I am a huge proponent of using noise oscillators to add texture. I’m going to use a noise oscillator to fill out the smack of our kick.
I’ve also added some distortion to the clap. There’s also transient shaper punctuating the attack. These will both make the smack of the kick drum forward.
Fundamental #7: Size
Think about how large the sound should feel. Maybe you want it to be huge, or maybe it should be laser-focused on one spot.
Obviously, panning will be helpful for placement if you want it to sound like it’s to your left or right. But you can do more than that!
If you want the sound to be really small, you can use a bandpass filter to hack it down. Or at least roll off all of the low and mid frequencies.
But what if we want this kick to be big? There are a number of ways to do this.
We could use a chorus to make it feel doubled or the Haas effect to widen it out.
But a good way to beef things up is to use distortion. If something sounds a little weak, or maybe a little too clean, try some distortion.
By adding some distortion to the low end of the book drop, we can make it sound much bigger.
Fundamental #8: Movement
A lot of the time you might want your sound to have movement. One way to get movement is automation.
You could automate some keyboard chords so that they pan from left to right. Or you could automate the volume on an arpeggio so it fades in and out to the beat.
Envelopes are also really handy in this kind of situation.
Remember the amplitude envelope from the first fundamental?
It allowed you to change the volume of a sound over time. You can use envelopes to change other things as well.

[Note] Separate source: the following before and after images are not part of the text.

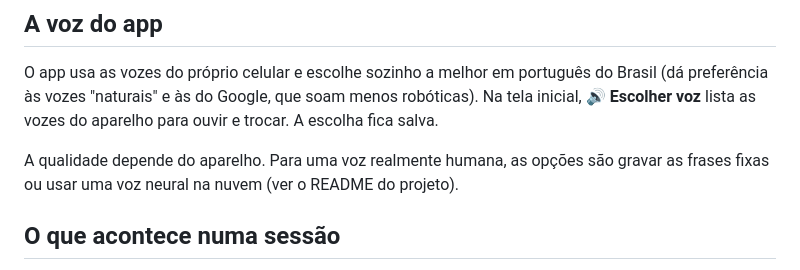
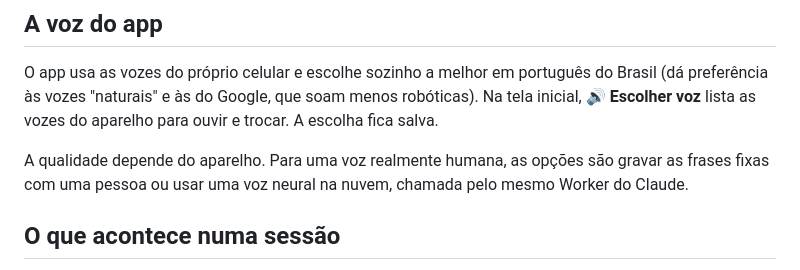
Before and after one commit to R-it-a/alfabetizacao-freire, a Markdown page: app/LEIA-ME.md, the part around the change. GitHub-like rendering.

Commit message:
LEIA-ME: opções para uma voz mais humana
Co-Authored-By: Claude Opus 5.5 <noreply@anthropic.com>
Claude-Session: https://claude.ai/code/session_01LnVfsPFK898qBgLufRJrB2

```diff
--- a/app/LEIA-ME.md
+++ b/app/LEIA-ME.md
@@ -15,7 +15,7 @@ No Chrome do Android, o menu ⋮ → "Adicionar à tela inicial" instala como ap
 
 O app usa as vozes do próprio celular e escolhe sozinho a melhor em português do Brasil (dá preferência às vozes "naturais" e às do Google, que soam menos robóticas). Na tela inicial, **🔊 Escolher voz** lista as vozes do aparelho para ouvir e trocar. A escolha fica salva.
 
-A qualidade depende do aparelho. Para uma voz realmente humana, as opções são gravar as frases fixas ou usar uma voz neural na nuvem (ver o README do projeto).
+A qualidade depende do aparelho. Para uma voz realmente humana, as opções são gravar as frases fixas com uma pessoa ou usar uma voz neural na nuvem, chamada pelo mesmo Worker do Claude.
 
 ## O que acontece numa sessão
 
```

So I could use an envelope to change the pitch of the sub over time. I could make it drop down from a higher pitch like this:
Fundamental #9: Depth

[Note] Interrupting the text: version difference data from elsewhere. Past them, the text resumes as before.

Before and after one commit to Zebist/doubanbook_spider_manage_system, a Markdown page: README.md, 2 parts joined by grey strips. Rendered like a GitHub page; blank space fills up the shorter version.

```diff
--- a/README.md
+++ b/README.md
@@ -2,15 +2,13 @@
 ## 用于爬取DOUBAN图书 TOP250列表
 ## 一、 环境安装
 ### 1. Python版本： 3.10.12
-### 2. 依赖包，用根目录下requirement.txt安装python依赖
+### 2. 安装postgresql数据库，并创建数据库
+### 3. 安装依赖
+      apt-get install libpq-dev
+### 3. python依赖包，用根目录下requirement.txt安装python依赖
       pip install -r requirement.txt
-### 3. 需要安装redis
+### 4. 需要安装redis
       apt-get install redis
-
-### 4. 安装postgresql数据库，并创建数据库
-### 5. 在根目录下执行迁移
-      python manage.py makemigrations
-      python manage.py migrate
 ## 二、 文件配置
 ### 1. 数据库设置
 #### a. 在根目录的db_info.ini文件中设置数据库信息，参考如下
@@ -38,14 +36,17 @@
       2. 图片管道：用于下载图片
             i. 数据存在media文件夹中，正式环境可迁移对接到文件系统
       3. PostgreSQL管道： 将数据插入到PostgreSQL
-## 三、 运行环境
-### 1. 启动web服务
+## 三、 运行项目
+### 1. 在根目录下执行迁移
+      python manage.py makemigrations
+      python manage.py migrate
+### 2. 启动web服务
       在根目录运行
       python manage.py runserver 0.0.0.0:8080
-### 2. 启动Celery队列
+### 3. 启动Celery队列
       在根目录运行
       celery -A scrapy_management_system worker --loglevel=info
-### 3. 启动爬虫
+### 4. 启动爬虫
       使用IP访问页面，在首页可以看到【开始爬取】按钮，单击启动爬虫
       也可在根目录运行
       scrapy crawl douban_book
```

Finally, you need to think about the space around your track.
Do you want the sound to be really up close or way in the back? If it’s meant to be atmospheric, you’ll want to use plenty of reverb and delay.
But even if you want it to be in your face, delay can help.
For example, if I want this kick drum to sound really close and powerful, I can use a short slapback delay.
By setting the delay somewhere between 15 and 30 ms, I can actually make it sound closer.
It’s subtle, but when you compare the sound with and without the delay, you’ll notice the kick feels a little more front and center.
Kick Without Delay:
Kick With Delay:
This is a common trick for getting powerful vocals. But you can use it for anything that needs to be in your face.
Just don’t use it on too many parts of a mix! Otherwise you’ll turn a good mix into a mess.
Bonus Tip: Bus Compression
Use a bus compressor to compress all the layers of your sound at once. This will help glue these tracks together, making them sound like they belong together.
Start out with a fast attack and a medium or long release. It’s best to shoot for just 2-4 dB of gain reduction.
The 9 fundamentals of sound design are:
- Amplitude Envelopes (ADSR)
- Keep It Simple
These fundamentals will give you a map directly to the sound you’re trying to create.
And remember to keep things simple. Just because these things are fundamentals doesn’t mean every sound needs them.
Any time you use an effect, make sure you have an idea for how it’s going to help the sound.